- prescription ADHD medications like dextroamphetamine/amphetamine (Adderall) and methylphenidate (Ritalin)
Other substances that are often mixed with other drugs include:
- cannabis (marijuana)
- hallucinogens, such as LSD and psilocybin mushrooms (“shrooms”)
- inhalants, such as paint thinner, glue, and whipped cream dispensers (“whippets”)
Why Do People Mix Drugs?
Many people mix drugs to achieve a more intense “high” or to self-medicate mental health disorders like depression and schizophrenia.
Others do it to offset the effects of certain prescription or illicit drugs. For example, they might use a depressant (such as heroin) to decrease the stimulating effects of cocaine.
In addition, some people mix drugs unintentionally. For instance, they might drink alcohol without realizing it interacts negatively with a prescription drug they’re taking. They may also buy a street drug that’s secretly been laced with another drug.
Signs Of Polysubstance Abuse
A person who’s struggling with polysubstance abuse may:
- withdraw from friends and family members
- lose interest in activities once enjoyed
- fall behind at work or school
- experience mood swings or personality changes
- experience problems with cognitive function, such as trouble concentrating or memory loss
- act secretive or suspicious
- have bloodshot eyes, unexplained marks, sudden weight loss, or other appearance changes
- experience sudden changes in sleeping and/or eating habits
- frequently borrow or steal money
Health Risks Of Polysubstance Abuse
Polysubstance abuse increases your risk of various health problems. The problems depend on the specific substances involved.
Risks Of Mixing Depressants
For example, if you mix multiple depressants, you may experience heart damage, brain damage, or life-threatening drug overdose. Common signs of a depressant-related overdose include:
- respiratory depression (slow, troubled breathing)
- slow heart rate
- loss of consciousness

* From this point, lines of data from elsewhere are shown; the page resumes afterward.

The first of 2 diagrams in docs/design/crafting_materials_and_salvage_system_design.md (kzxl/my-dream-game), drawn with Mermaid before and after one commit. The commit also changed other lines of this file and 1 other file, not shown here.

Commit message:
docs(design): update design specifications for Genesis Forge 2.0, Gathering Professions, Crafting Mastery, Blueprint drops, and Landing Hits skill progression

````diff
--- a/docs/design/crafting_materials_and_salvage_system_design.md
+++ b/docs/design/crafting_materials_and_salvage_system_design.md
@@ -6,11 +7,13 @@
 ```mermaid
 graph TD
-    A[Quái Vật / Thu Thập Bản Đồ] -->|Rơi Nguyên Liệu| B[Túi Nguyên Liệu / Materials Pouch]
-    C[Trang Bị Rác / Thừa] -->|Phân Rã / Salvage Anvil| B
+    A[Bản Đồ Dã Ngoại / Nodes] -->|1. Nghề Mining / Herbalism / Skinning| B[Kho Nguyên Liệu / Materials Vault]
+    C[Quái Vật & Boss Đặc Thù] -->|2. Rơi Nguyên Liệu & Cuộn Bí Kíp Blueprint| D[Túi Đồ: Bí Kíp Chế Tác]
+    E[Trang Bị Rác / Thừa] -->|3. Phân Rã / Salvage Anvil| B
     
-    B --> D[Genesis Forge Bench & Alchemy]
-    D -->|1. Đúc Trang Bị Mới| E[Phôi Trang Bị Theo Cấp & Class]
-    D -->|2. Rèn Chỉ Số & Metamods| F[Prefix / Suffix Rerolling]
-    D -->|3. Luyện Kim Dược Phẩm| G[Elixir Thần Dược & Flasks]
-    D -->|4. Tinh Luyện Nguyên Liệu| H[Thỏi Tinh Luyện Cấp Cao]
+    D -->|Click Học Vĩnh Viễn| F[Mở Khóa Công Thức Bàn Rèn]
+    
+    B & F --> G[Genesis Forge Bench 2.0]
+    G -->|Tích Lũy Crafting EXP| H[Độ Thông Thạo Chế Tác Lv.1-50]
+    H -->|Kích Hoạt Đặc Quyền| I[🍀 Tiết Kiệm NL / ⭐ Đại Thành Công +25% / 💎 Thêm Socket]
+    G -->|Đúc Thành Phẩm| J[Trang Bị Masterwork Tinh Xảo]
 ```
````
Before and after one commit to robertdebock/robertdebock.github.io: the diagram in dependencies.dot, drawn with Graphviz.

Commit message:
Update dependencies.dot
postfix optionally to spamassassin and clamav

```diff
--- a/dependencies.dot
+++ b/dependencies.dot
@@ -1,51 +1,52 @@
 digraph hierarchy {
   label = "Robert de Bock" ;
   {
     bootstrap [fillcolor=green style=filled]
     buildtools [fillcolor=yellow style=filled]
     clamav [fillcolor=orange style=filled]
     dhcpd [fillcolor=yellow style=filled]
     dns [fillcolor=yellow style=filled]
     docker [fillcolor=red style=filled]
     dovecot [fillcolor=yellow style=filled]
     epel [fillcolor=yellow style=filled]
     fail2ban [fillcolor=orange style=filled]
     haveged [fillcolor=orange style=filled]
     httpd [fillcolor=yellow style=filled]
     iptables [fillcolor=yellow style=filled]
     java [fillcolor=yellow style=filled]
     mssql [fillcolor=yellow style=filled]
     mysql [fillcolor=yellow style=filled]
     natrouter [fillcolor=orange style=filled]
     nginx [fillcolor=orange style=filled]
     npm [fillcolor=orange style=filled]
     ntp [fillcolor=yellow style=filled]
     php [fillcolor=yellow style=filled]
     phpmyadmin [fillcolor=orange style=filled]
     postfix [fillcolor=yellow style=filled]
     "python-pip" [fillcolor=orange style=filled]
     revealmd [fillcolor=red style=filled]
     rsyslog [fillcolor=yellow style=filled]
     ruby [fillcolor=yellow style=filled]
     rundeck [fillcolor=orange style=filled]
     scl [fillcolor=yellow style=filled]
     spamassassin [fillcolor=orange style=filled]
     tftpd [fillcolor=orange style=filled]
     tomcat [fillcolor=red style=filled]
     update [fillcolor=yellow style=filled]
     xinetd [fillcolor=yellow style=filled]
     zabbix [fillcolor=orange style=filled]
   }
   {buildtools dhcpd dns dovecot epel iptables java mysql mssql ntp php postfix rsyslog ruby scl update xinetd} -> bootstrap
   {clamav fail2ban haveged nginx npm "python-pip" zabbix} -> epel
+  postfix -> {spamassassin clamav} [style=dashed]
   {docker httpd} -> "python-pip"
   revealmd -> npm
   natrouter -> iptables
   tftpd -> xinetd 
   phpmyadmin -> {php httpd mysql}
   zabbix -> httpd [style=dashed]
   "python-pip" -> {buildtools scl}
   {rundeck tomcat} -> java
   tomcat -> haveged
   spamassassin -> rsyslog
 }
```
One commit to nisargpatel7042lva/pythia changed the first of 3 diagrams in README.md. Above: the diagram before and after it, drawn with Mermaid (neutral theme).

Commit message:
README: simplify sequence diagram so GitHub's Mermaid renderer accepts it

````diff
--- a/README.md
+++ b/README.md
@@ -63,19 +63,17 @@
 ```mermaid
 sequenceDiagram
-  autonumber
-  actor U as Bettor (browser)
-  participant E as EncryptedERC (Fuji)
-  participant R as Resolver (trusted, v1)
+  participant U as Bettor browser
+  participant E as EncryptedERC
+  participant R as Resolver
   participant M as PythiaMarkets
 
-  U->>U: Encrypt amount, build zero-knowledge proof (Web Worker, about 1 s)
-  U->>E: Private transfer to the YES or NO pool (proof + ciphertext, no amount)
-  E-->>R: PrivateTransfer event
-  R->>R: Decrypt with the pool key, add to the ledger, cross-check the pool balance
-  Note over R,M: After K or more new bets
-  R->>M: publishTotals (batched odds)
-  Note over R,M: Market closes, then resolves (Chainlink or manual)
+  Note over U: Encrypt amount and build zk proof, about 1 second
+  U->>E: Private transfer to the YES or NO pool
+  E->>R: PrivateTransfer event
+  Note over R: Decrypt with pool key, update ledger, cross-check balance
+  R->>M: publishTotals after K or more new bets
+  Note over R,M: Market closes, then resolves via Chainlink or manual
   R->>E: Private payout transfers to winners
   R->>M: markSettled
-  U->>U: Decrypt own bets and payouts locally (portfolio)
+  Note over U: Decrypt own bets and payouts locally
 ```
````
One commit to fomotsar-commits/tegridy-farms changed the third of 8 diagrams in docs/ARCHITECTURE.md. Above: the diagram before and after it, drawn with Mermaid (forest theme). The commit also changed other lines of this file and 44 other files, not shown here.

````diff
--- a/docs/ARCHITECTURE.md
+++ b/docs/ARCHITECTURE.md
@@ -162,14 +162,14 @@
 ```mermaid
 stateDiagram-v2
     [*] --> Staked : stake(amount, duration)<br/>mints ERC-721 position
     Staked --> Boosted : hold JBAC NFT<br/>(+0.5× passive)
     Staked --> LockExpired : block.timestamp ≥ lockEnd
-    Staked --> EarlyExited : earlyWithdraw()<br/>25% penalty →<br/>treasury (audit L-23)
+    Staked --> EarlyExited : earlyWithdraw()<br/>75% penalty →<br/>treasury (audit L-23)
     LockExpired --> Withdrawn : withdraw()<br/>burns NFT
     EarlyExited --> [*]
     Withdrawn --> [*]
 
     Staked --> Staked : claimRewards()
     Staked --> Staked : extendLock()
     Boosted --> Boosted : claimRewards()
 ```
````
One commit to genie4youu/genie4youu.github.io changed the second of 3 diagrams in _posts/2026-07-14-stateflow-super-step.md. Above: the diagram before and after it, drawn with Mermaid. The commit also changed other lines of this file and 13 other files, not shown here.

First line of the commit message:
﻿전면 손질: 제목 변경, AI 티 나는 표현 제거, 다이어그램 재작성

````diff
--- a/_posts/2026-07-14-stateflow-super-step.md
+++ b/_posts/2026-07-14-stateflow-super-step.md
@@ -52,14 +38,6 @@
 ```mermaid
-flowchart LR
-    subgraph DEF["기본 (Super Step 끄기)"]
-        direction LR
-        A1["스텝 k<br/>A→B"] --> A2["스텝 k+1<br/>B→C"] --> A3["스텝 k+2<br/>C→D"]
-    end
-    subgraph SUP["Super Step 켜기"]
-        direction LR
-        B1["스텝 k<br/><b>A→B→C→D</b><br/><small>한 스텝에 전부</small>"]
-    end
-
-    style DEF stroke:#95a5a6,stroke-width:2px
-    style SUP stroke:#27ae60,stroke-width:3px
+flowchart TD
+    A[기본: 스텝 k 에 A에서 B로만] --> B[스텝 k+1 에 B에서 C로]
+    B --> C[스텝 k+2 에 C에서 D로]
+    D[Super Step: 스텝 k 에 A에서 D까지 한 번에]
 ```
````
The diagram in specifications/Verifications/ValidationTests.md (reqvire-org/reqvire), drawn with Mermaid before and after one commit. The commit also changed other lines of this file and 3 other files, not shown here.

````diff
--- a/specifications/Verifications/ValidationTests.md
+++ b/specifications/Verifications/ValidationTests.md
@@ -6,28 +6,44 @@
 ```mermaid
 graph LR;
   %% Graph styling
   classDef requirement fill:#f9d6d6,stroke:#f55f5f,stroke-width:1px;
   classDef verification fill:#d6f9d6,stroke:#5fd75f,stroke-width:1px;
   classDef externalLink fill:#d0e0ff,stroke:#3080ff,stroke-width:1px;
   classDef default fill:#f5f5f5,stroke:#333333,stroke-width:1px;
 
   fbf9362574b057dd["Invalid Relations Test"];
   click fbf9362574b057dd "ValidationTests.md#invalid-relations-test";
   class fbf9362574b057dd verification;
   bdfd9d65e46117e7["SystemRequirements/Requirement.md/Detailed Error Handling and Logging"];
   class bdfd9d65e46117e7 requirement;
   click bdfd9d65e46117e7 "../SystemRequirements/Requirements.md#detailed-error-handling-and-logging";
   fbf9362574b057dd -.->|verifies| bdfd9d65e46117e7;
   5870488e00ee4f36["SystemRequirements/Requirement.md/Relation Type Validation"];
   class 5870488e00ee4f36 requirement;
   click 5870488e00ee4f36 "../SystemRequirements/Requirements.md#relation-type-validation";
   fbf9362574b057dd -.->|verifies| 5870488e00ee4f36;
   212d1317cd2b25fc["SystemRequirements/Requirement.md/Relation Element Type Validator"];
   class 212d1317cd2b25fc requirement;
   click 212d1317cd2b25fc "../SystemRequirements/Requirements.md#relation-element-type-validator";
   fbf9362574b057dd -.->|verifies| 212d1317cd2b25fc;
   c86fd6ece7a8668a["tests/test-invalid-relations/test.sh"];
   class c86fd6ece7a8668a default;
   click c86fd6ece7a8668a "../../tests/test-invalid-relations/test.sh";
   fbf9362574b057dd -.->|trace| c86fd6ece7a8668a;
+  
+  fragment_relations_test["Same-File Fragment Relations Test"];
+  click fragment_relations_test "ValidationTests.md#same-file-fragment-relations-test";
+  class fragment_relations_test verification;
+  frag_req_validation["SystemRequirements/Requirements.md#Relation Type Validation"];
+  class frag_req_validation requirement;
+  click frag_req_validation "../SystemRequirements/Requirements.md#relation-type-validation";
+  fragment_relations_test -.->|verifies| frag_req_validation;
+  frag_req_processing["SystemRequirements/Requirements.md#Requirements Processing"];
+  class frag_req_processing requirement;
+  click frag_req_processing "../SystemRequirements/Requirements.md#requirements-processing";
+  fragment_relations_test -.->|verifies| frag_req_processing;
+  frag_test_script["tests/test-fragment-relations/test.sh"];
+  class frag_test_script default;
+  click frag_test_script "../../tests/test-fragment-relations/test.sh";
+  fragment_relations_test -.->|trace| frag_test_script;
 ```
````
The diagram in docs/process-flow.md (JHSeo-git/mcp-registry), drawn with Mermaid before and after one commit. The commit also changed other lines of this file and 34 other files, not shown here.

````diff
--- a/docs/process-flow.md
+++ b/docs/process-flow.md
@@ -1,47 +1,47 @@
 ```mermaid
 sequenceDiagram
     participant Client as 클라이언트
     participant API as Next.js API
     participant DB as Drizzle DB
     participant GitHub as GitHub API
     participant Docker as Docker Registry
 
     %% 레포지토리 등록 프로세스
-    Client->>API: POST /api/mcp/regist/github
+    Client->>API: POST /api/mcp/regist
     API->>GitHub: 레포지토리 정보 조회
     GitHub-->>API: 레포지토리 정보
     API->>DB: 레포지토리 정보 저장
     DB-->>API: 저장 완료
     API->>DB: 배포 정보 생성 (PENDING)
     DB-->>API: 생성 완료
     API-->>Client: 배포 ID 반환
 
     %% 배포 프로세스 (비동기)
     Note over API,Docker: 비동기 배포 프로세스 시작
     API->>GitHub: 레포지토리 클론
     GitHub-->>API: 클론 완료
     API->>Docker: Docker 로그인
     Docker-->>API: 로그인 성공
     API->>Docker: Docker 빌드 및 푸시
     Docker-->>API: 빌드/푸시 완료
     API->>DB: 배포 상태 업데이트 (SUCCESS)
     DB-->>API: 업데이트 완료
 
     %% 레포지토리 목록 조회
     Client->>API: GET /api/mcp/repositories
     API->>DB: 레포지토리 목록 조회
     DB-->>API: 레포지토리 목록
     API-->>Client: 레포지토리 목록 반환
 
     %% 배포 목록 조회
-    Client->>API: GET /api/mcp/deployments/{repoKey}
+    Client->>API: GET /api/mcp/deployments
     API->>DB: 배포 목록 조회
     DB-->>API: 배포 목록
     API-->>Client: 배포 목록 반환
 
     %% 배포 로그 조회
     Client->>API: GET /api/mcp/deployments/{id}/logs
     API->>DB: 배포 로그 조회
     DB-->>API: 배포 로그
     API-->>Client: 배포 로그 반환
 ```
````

Risks Of Mixing Stimulants
Similarly, if you mix multiple stimulants, you may experience side effects like dangerously high blood pressure, brain damage, liver damage, heart attack, stroke, or life-threatening overdose. Common signs of a stimulant-related overdose include:
- fast breathing
- fast heart rate
- chest pain
- increased body temperature
Risks Of Mixing Stimulants & Depressants
In addition, if you mix depressants with stimulants, the drugs’ opposing effects can wreak havoc on your body. You may experience breathing problems, heart problems, loss of consciousness, or other issues.
Also, because the drugs can cancel out each other’s effects, you may need higher doses of each to feel the desired high. This significantly increases your risk of overdose.
Substance Use Disorder
Finally, no matter what drugs you mix, polysubstance abuse often leads to drug addiction (also called substance use disorder). The most common signs of drug addiction include:
- frequent drug cravings
- tolerance (needing increasingly higher or more frequent doses of a drug to feel the desired effects)
- physical dependence (feeling unable to function normally when you don’t use drugs)
Treatment Options For Polysubstance Abuse
Like all types of substance abuse, polysubstance abuse is treatable. If you or a loved one is struggling, seek help at an addiction treatment center.
When you enter the substance abuse treatment program, a team of healthcare providers will create your personalized treatment plan. Depending on your needs, the plan may include treatment services such as:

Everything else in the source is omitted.